What help is available for paying personal injury medical bills?

In the immediate aftermath of your personal injury, you went to an Ohio hospital to receive treatment. You are on the road to recovery, but now you have medical bills adding financial pain to your physical pain. 

You have options for lowering your medical costs. Learn more about those options to ease your financial burden while getting back on your feet. 

Look for errors

Take a careful look over your medical bills, checking for double-billing, odd fees and charges for services or treatment that you did not receive. If you have insurance, make sure your provider covered everything included in your policy. Ask for your personal injury medical records and compare them with your bills. All received services should match what you see in your records. 

Ask about paying the insurance rate

If you either do not have insurance or received treatment that your provider does not cover, ask the medical facility if you can pay the insurance or Medicare rate. Often, individual payees pay more than insurance companies, but the hospital may reduce your bill if doing so means you pay faster and they get something rather than nothing. 
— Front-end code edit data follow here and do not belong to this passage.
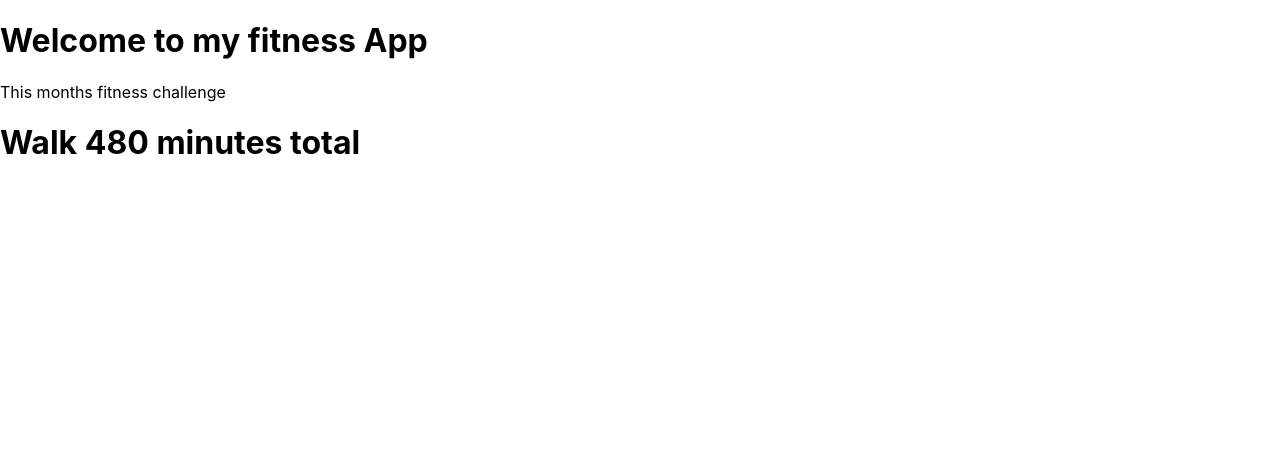
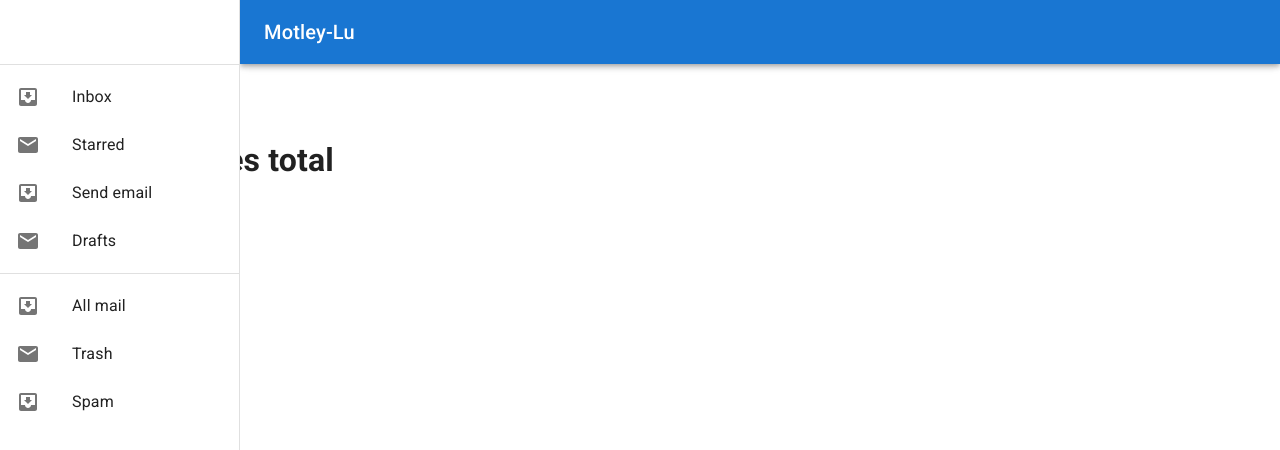
Before and after one commit to BLipsett/Fitness, a React (Create React App) app: page / in a window 1280 px wide. Shown: the top 450 px of the page. Built offline with nearby package versions, Linux system fonts and the light colour scheme.

Commit message:
add appbar mui

```diff
--- a/package.json
+++ b/package.json
@@ -3,6 +3,10 @@
   "version": "0.1.0",
   "private": true,
   "dependencies": {
+    "@emotion/react": "^11.4.1",
+    "@emotion/styled": "^11.3.0",
+    "@mui/icons-material": "^5.0.3",
+    "@mui/material": "^5.0.3",
     "@testing-library/jest-dom": "^5.14.1",
     "@testing-library/react": "^11.2.7",
     "@testing-library/user-event": "^12.8.3",
--- a/public/index.html
+++ b/public/index.html
@@ -2,6 +2,15 @@
 <html lang="en">
   <head>
     <meta charset="utf-8" />
+    <link
+  rel="stylesheet"
+  href="https://fonts.googleapis.com/css?family=Roboto:300,400,500,700&display=swap"
+/>
+<link
+  rel="stylesheet"
+  href="https://fonts.googleapis.com/icon?family=Material+Icons"
+/>
+
     <link rel="icon" href="%PUBLIC_URL%/favicon.ico" />
     <meta name="viewport" content="width=device-width, initial-scale=1" />
     <meta name="theme-color" content="#000000" />
@@ -27,6 +36,10 @@
     <title>React App</title>
   </head>
   <body>
+    <script
+  src="https://code.jquery.com/jquery-3.6.0.min.js"
+  integrity="sha256-/xUj+3OJU5yExlq6GSYGSHk7tPXikynS7ogEvDej/m4="
+  crossorigin="anonymous"></script>
     <noscript>You need to enable JavaScript to run this app.</noscript>
     <div id="root"></div>
     <!--
@@ -39,5 +52,7 @@
       To begin the development, run `npm start` or `yarn start`.
       To create a production bundle, use `npm run build` or `yarn build`.
     -->
+    <!-- <script type="text/javascript" src="js/materialize.min.js"></script> -->
+
   </body>
 </html>
--- a/src/App.js
+++ b/src/App.js
@@ -2,6 +2,7 @@
 import './App.css';
 import { BrowserRouter as Router, Route } from 'react-router-dom';
 import Homepage from './pages/homepage/homepage.component';
+import Header from './components/header/header.component';
 
 
 class App extends React.Component {
@@ -9,9 +10,12 @@
   render() {
     return (
       <Router>
+        <div>
+        <Header />
         <Route exact path='/'>
         <Homepage />
         </Route>
+        </div>
       </Router>
       );
     }
--- /dev/null
+++ b/src/components/header/header.component.jsx
@@ -0,0 +1,167 @@
+import * as React from 'react';
+import PropTypes from 'prop-types';
+import AppBar from '@mui/material/AppBar';
+import Box from '@mui/material/Box';
+import CssBaseline from '@mui/material/CssBaseline';
+import Divider from '@mui/material/Divider';
+import Drawer from '@mui/material/Drawer';
+import IconButton from '@mui/material/IconButton';
+import InboxIcon from '@mui/icons-material/MoveToInbox';
+import List from '@mui/material/List';
+import ListItem from '@mui/material/ListItem';
+import ListItemIcon from '@mui/material/ListItemIcon';
+import ListItemText from '@mui/material/ListItemText';
+import MailIcon from '@mui/icons-material/Mail';
+import MenuIcon from '@mui/icons-material/Menu';
+import Toolbar from '@mui/material/Toolbar';
+import Typography from '@mui/material/Typography';
+import './header.styles.scss'
+
+const drawerWidth = 240;
+
+function ResponsiveDrawer(props) {
+  const { window } = props;
+  const [mobileOpen, setMobileOpen] = React.useState(false);
+
+  const handleDrawerToggle = () => {
+    setMobileOpen(!mobileOpen);
+  };
+
+  const drawer = (
+    <div>
+      <Toolbar />
+      <Divider />
+      <List>
+        {['Inbox', 'Starred', 'Send email', 'Drafts'].map((text, index) => (
+          <ListItem button key={text}>
+            <ListItemIcon>
+              {index % 2 === 0 ? <InboxIcon /> : <MailIcon />}
+            </ListItemIcon>
+            <ListItemText primary={text} />
+          </ListItem>
+        ))}
+      </List>
+      <Divider />
+      <List>
+        {['All mail', 'Trash', 'Spam'].map((text, index) => (
+          <ListItem button key={text}>
+            <ListItemIcon>
+              {index % 2 === 0 ? <InboxIcon /> : <MailIcon />}
+            </ListItemIcon>
+            <ListItemText primary={text} />
+          </ListItem>
+        ))}
+      </List>
+    </div>
+  );
+
+  const container = window !== undefined ? () => window().document.body : undefined;
+
+  return (
+    <Box sx={{ display: 'flex' }}>
+      <CssBaseline />
+      <AppBar
+        position="fixed"
+        sx={{
+          width: { sm: `calc(100% - ${drawerWidth}px)` },
+          ml: { sm: `${drawerWidth}px` },
+        }}
+      >
+        <Toolbar>
+          <IconButton
+            color="inherit"
+            aria-label="open drawer"
+            edge="start"
+            onClick={handleDrawerToggle}
+            sx={{ mr: 2, display: { sm: 'none' } }}
+          >
+            <MenuIcon />
+          </IconButton>
+          <Typography className="header-title" variant="h6" noWrap component="div">
+            Motley-Lu
+          </Typography>
+        </Toolbar>
+      </AppBar>
+      <Box
+        component="nav"
+        sx={{ width: { sm: drawerWidth }, flexShrink: { sm: 0 } }}
+        aria-label="mailbox folders"
+      >
+        {/* The implementation can be swapped with js to avoid SEO duplication of links. */}
+        <Drawer
+          container={container}
+          variant="temporary"
+          open={mobileOpen}
+          onClose={handleDrawerToggle}
+          ModalProps={{
+            keepMounted: true, // Better open performance on mobile.
+          }}
+          sx={{
+            display: { xs: 'block', sm: 'none' },
+            '& .MuiDrawer-paper': { boxSizing: 'border-box', width: drawerWidth },
+          }}
+        >
+          {drawer}
+        </Drawer>
+        <Drawer
+          variant="permanent"
+          sx={{
+            display: { xs: 'none', sm: 'block' },
+            '& .MuiDrawer-paper': { boxSizing: 'border-box', width: drawerWidth },
+          }}
+          open
+        >
+          {drawer}
+        </Drawer>
+      </Box>
+
+    </Box>
+  );
+}
+
+ResponsiveDrawer.propTypes = {
+  /**
+   * Injected by the documentation to work in an iframe.
+   * You won't need it on your project.
+   */
+  window: PropTypes.func,
+};
+
+export default ResponsiveDrawer;
+
+
+
+
+
+// NOTE attempt at nav bar with materialize
+// const Header = () => {
+//   document.addEventListener('DOMContentLoaded', function() {
+//     var elems = document.querySelectorAll('.sidenav');
+//     var instances = M.Sidenav.init(elems, options);
+//   });
+//   return (
+//     <div className="header">
+//       <nav>
+//     <div className="nav-wrapper">
+//       <a href="#!" className="brand-logo">Logo</a>
+//       <a href="#" data-target="mobile-demo" className="sidenav-trigger"><i className="material-icons">menu</i></a>
+//       <ul className="right hide-on-med-and-down">
+//         <li><a href="sass.html">Sass</a></li>
+//         <li><a href="badges.html">Components</a></li>
+//         <li><a href="collapsible.html">Javascript</a></li>
+//         <li><a href="mobile.html">Mobile</a></li>
+//       </ul>
+//     </div>
+//   </nav>
+
+//   <ul className="sidenav" id="mobile-demo">
+//     <li><a href="sass.html">Sass</a></li>
+//     <li><a href="badges.html">Components</a></li>
+//     <li><a href="collapsible.html">Javascript</a></li>
+//     <li><a href="mobile.html">Mobile</a></li>
+//   </ul>
+//   </div>
+//     )
+// }
+
+// export default Header
--- /dev/null
+++ b/src/components/header/header.styles.scss
@@ -0,0 +1,3 @@
+.header-title {
+  text-align: center;
+}
```
Also changed, not shown: 1 other file (tests, documents, lock files or other folders).
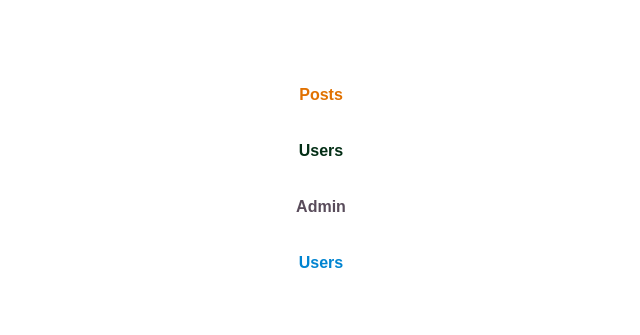
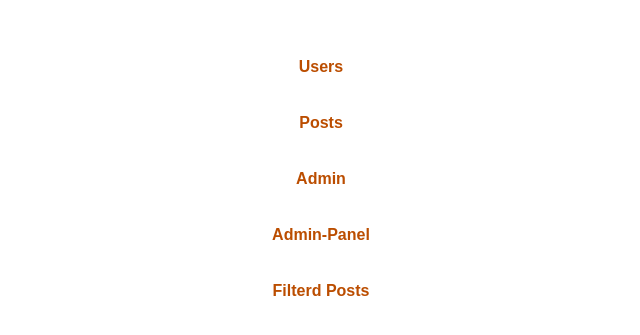
Before and after one commit to Ebrahimim29/App-Router-Project-NextJs-, a Next.js app: page / in a window 1280 px wide. Shown: the part 231-566 px from the top of the page, without its empty margins (319-959 px from the left). Built offline with nearby package versions, Linux system fonts and the light colour scheme.

Commit message:
Link in Project

```diff
--- a/app/components/ListGroupItemLink.jsx
+++ b/app/components/ListGroupItemLink.jsx
@@ -3,13 +3,13 @@
 import { ListGroupItem } from "flowbite-react";
 import Link from "next/link";
 
-const ListGroupItemLink = ({href}) => {
+const ListGroupItemLink = ({href, title}) => {
     return (
         <ListGroupItem>
             <Link
-                className="w-full font-extrabold block text-amber-600 hover:text-blue-950 hover:bg-gray-500 px-4 py-2 rounded transition-colors"
+                className="w-full font-extrabold block text-amber-700 hover:bg-gray-500 px-4 py-2 rounded transition-colors"
                 href={href}>
-                Posts
+                {title}
             </Link>
         </ListGroupItem>
     )
--- a/app/page.tsx
+++ b/app/page.tsx
@@ -1,8 +1,7 @@
 'use client';
 
 import ListGroupItemLink from "./components/ListGroupItemLink";
-import Link from "next/link";
-import { ListGroup, ListGroupItem } from "flowbite-react";
+import { ListGroup } from "flowbite-react";
 
 
 export default function Home() {
@@ -10,28 +9,11 @@ export default function Home() {
     <div className="flex justify-center items-center min-h-screen">
       <div className="mt-5 w-full max-w-md px-4">
         <ListGroup>
-          <ListGroupItemLink href={"/users"}/>
-          <ListGroupItem>
-            <Link
-              className="w-full font-extrabold block text-green-950 hover:text-blue-950 hover:bg-gray-500 px-4 py-2 rounded transition-colors"
-              href="/users">
-              Users
-            </Link>
-          </ListGroupItem>
-          <ListGroupItem>
-            <Link
-              className="w-full font-extrabold block text-mauve-600 hover:text-blue-950 hover:bg-gray-500 px-4 py-2 rounded transition-colors"
-              href="/admin">
-              Admin
-            </Link>
-          </ListGroupItem>
-          <ListGroupItem>
-            <Link
-              className="w-full font-extrabold block text-sky-600 hover:text-blue-950 hover:bg-gray-500 px-4 py-2 rounded transition-colors"
-              href="/users">
-              Users
-            </Link>
-          </ListGroupItem>
+          <ListGroupItemLink title="Users"  href={"/users"}/>
+          <ListGroupItemLink title="Posts"  href={"/posts"}/>
+          <ListGroupItemLink title="Admin"  href={"/admin"}/>
+          <ListGroupItemLink title="Admin-Panel" href={"/admin/panel"}/>
+          <ListGroupItemLink title="Filterd Posts"  href={"/fPosts"}/>
         </ListGroup>
       </div>
     </div>
--- /dev/null
+++ b/app/posts/page.jsx
@@ -0,0 +1,18 @@
+import { Button, ListGroup, TableRow } from "flowbite-react";
+import ListGroupItemLink from "./components/ListGroupItemLink";
+
+
+const Page = () => {
+    return (
+        <div className="flex flex-col justify-center items-center min-h-screen">
+            <Button color="blue">Back</Button>
+            <ListGroup className="mt-3 w-full">
+                {props.posts.map(p => (
+                    <ListGroupItemLink key={p.id} href={'/posts/${p.id'} title={p.title}></ListGroupItemLink>
+                ))}
+            </ListGroup>
+        </div>
+    )
+};
+
+export default Page;
```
Negotiate with the hospital

Maybe paying in installments makes for an easier option than paying your bill in full in a single payment. Contact the hospital billing office and explain your financial situation and ask if they can put you on an interest-free installment plan. Another option is paying what you can in cash rather than with a debit or credit card. Doing so could net you a discount. 

Even if you qualify for compensation because of your personal injury, you still have medical bills to pay. Work to lower those bills to give yourself one less thing to worry about while you build your case. 

How can you prevent contact with power lines?

According to Occupational Health and Safety Magazine, approximately 10% of all construction workers’ deaths are due to electrocution. Among the many serious injuries that you can sustain from a non-fatal electrical shock are cardiac arrest, uncontrollable muscle contractions and severe burns.

There are many work-related situations in which you risk exposure to potentially deadly levels of electricity. One of the most dangerous possibilities is coming in contact with power lines while working on a ladder. Here are some ways that you can prevent this from happening.

1. Conduct ladder inspections

Before and after every use, inspect the ladder for damage. Make sure the ladders you use are dry and clean. If available, ladders with non-conductive side rails present less risk of an electrical accident but do not provide absolute protection.

2. Carry ladders correctly

You are more likely to come in contact accidentally with an overhead power line if you try to move an extension ladder in the upright position. If you need help moving a ladder, ask a co-worker for assistance.

3. Move away quickly

A ladder that has accidentally come in contact with an overhead power line may become energized. Avoid touching it and move away quickly and safely to avoid a shock. Immediately contact the electric utility company.

4. Maintain proper clearance

Even if you or your ladder do not come into direct contact with the line, working too close to it can still expose you to a shock that can result in death or serious injury. An arc of electrical energy can form if you do not maintain adequate clearance from the energized power line.